The old story about the changing geography of production noted that, while labour-intensive production could be relocated from industrial areas of the ‘north’ to export processing zones or border towns in the ‘global south’, research and development (R&D) would stay in the ‘north’. So, part of the colonial division of labour was broken down by the emergence of production complexes in places such as South Korea or Mexico but, by-and-large, the more important functions in the production process (R&D, design, marketing, corporate headquarters, etc.) would stay in North American and Western Europe: it would be a new international division of labour (NIDL) but the key decisions and the best jobs would still be located in the rich world.
Now, as the New York Times reports, the shape of the NIDL might just be changing. Rather than keeping all its R&D in the U.S., for example, Applied Materials, “the world’s biggest supplier of the equipment used to make semiconductors, solar panels and flat-panel displays,” has built its newest and largest research lab in Xian, “a city about 600 miles southwest of Beijing [which has] 47 universities and other institutions of higher learning, churning out engineers with master’s degrees who can be hired for $730 a month.”

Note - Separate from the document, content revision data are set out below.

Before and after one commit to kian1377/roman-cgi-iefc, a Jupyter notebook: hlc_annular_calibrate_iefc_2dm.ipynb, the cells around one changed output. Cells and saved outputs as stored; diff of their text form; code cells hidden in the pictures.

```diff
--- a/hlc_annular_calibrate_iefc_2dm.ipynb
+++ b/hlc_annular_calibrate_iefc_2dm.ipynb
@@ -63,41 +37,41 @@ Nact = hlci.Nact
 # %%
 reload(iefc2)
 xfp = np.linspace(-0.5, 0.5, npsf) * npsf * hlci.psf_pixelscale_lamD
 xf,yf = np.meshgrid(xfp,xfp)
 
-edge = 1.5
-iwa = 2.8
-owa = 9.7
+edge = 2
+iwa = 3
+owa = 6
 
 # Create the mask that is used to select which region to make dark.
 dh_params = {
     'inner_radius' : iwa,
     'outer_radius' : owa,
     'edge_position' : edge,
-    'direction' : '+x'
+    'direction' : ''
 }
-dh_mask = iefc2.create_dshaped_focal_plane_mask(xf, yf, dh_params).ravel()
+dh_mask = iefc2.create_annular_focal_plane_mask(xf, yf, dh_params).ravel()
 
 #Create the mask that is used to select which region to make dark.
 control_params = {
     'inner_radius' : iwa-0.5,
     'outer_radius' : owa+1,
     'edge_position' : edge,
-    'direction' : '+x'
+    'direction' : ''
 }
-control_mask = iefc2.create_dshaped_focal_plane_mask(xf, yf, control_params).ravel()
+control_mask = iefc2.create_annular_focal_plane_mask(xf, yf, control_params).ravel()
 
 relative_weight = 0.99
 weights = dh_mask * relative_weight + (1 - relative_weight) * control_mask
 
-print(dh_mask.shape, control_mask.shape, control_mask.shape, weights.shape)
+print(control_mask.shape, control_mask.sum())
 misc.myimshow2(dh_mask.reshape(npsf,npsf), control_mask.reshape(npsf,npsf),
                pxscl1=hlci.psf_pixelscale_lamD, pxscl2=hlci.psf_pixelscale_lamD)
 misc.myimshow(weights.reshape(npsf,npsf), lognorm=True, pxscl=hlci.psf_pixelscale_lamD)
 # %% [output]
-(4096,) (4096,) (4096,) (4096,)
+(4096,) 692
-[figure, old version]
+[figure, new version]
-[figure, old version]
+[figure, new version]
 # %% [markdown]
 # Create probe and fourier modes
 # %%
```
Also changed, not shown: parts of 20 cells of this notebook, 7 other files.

It’s not just cheap labour-power that attracts companies such as Applied Materials. Like the Irish Development Agency’s use of various enticements to pull inward investment to Ireland, cities such as Xian are doing their bit to grab a share of the investment pie. Indeed, “the Xian city government sold a 75-year land lease to Applied Materials at a deep discount and is reimbursing the company for roughly a quarter of the lab complex’s operating costs for five years” – nice deal for Applied Materials.